The U.S. trade deficit in February largely erased an increase seen the month earlier. The deficit fell by 9.6% to $43.6 billion in February after jumping 9.6% to $48.5 billion in January. The deficit had hit its highest level in nearly five years in the first month of the year. Imports fell 1.8% in February, while exports increased 0.2%.
Investors also were looking ahead to a back-loaded week of economic data, particularly the U.S. jobs numbers for March on Friday. It will likely be another month of strength in the U.S. labor market with 174,000 jobs expected to have been added to payrolls. The unemployment rate is estimated to have held at 4.7%, while wages are anticipated to have climbed 0.3%. Other readings on the labor market include the ADP National Employment Report for March -- the unofficial reading on private payrolls ahead of the official U.S. jobs report -- on Wednesday, and weekly jobless claims at their regular time on Thursday.
Investors will also get the rundown of what went on behind closed doors during the Federal Reserve's March meeting when minutes are released on Wednesday afternoon. At that meeting, the central bank decided to raise the federal funds rate by 25 basis points, the third interest rates increase since 2008. The decision was near unanimous with only one dissenter. The Fed also forecast two more rate hikes in 2017, in line with its previous forecasts and as markets have anticipated.
On the economic calendar Tuesday, international trade for February will be released before the bell, while factory orders for February will come out mid-morning. The U.S. trade trade deficit in January rose 9.6% to $48.5 billion, the highest level in nearly five years, and economists anticipate the deficit to narrow to $46 billion in February.
U.S. handbag maker Kate Spade (KATE) slumped 12% in premarket trading on reports it will spend a few more weeks negotiating a potential sale of the company after receiving an offer last week from Coach (COH) . Michael Kors (KORS) also remains interested in Kate Spade, though it hasn't been pursuing an acquisition of the company as actively as rival fashion accessories maker Coach, according to Reuters.
Nvidia (NVDA - Get Report) declined 2.8% in premarket trading after Pacific Crest reduced its rating to underweight from sector weight. Analyst Michael McConnell said he grows worried over "lower margins from incremental Nintendo Switch revenue and a possible pause in the company's datacenter business this summer."
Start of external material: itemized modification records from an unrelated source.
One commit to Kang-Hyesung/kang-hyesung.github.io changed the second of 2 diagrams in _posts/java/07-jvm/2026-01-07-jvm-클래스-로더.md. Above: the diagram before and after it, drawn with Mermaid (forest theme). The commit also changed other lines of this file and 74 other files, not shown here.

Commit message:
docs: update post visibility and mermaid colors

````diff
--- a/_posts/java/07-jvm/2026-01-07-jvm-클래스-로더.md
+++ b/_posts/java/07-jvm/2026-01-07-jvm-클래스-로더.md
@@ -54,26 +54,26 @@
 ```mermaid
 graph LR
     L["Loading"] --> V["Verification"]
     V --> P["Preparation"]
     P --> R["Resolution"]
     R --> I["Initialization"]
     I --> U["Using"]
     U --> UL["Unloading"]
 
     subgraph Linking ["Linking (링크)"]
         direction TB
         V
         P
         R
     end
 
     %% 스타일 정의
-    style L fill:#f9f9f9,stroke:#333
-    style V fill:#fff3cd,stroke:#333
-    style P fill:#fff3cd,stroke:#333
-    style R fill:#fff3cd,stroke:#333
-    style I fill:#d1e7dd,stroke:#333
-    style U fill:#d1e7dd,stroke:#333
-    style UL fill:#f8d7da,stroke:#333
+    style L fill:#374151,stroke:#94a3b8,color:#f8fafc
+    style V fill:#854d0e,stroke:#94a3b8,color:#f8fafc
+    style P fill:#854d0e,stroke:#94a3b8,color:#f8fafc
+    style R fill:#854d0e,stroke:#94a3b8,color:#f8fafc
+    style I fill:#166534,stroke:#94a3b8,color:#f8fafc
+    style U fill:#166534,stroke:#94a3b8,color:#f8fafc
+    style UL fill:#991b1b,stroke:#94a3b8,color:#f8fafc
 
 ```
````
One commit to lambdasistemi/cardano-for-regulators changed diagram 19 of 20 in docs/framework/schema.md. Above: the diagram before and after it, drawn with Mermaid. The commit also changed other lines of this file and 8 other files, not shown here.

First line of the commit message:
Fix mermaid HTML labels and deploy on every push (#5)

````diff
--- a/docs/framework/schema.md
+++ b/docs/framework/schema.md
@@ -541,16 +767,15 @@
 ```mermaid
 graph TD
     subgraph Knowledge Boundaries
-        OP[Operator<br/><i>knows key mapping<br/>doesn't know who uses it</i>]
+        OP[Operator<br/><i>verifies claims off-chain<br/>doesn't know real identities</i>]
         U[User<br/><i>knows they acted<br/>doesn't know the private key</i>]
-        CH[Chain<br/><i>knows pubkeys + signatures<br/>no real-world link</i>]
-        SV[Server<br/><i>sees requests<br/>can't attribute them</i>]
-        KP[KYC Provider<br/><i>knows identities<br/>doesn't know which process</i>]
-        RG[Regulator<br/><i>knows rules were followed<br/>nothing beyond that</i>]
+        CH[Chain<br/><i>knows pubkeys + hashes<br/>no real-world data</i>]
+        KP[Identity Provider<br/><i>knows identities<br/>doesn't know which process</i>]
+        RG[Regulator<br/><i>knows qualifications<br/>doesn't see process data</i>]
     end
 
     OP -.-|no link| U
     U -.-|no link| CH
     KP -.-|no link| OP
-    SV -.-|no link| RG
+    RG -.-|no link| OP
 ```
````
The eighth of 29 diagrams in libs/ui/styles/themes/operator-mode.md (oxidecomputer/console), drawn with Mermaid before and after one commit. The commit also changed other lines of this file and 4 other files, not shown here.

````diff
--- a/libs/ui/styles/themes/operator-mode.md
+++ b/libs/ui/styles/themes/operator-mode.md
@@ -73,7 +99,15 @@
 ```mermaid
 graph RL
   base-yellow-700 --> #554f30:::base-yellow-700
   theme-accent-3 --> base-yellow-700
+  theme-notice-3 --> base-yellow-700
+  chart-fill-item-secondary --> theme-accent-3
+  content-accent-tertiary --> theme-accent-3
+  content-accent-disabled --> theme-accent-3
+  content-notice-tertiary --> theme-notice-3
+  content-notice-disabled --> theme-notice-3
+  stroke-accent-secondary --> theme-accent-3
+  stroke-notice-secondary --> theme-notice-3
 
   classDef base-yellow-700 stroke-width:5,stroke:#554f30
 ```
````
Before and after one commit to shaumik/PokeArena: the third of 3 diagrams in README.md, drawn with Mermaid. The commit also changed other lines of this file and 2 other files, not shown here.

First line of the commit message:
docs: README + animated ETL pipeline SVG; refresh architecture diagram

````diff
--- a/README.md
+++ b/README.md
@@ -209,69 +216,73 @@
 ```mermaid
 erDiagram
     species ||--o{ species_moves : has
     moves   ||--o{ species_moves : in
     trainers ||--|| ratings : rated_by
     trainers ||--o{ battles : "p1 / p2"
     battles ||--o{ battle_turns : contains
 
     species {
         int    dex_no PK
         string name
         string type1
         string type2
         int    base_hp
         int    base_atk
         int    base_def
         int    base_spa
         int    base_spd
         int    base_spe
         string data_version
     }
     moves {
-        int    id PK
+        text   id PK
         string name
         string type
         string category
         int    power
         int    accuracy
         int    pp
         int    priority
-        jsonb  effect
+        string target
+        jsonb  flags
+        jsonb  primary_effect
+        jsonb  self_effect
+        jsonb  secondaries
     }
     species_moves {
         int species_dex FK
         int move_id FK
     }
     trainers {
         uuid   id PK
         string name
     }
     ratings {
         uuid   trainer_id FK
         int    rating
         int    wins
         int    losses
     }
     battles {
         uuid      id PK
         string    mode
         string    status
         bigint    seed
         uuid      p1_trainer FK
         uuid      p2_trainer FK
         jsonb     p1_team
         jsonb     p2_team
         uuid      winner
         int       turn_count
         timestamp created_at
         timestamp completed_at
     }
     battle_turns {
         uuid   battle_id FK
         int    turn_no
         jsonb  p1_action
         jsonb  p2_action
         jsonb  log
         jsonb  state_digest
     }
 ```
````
Apple (AAPL - Get Report) was slightly lower after Pacific Crest warned of slowing growth ahead. Analyst Andy Hargreaves retained his overweight rating on Apple and raised his price target to $150 from $140, though said further growth would "slow substantially" and that dividend increases and tax reform might be "necessary to drive significant upside." Pacific Crest remains bullish on iPhone unit sales estimates.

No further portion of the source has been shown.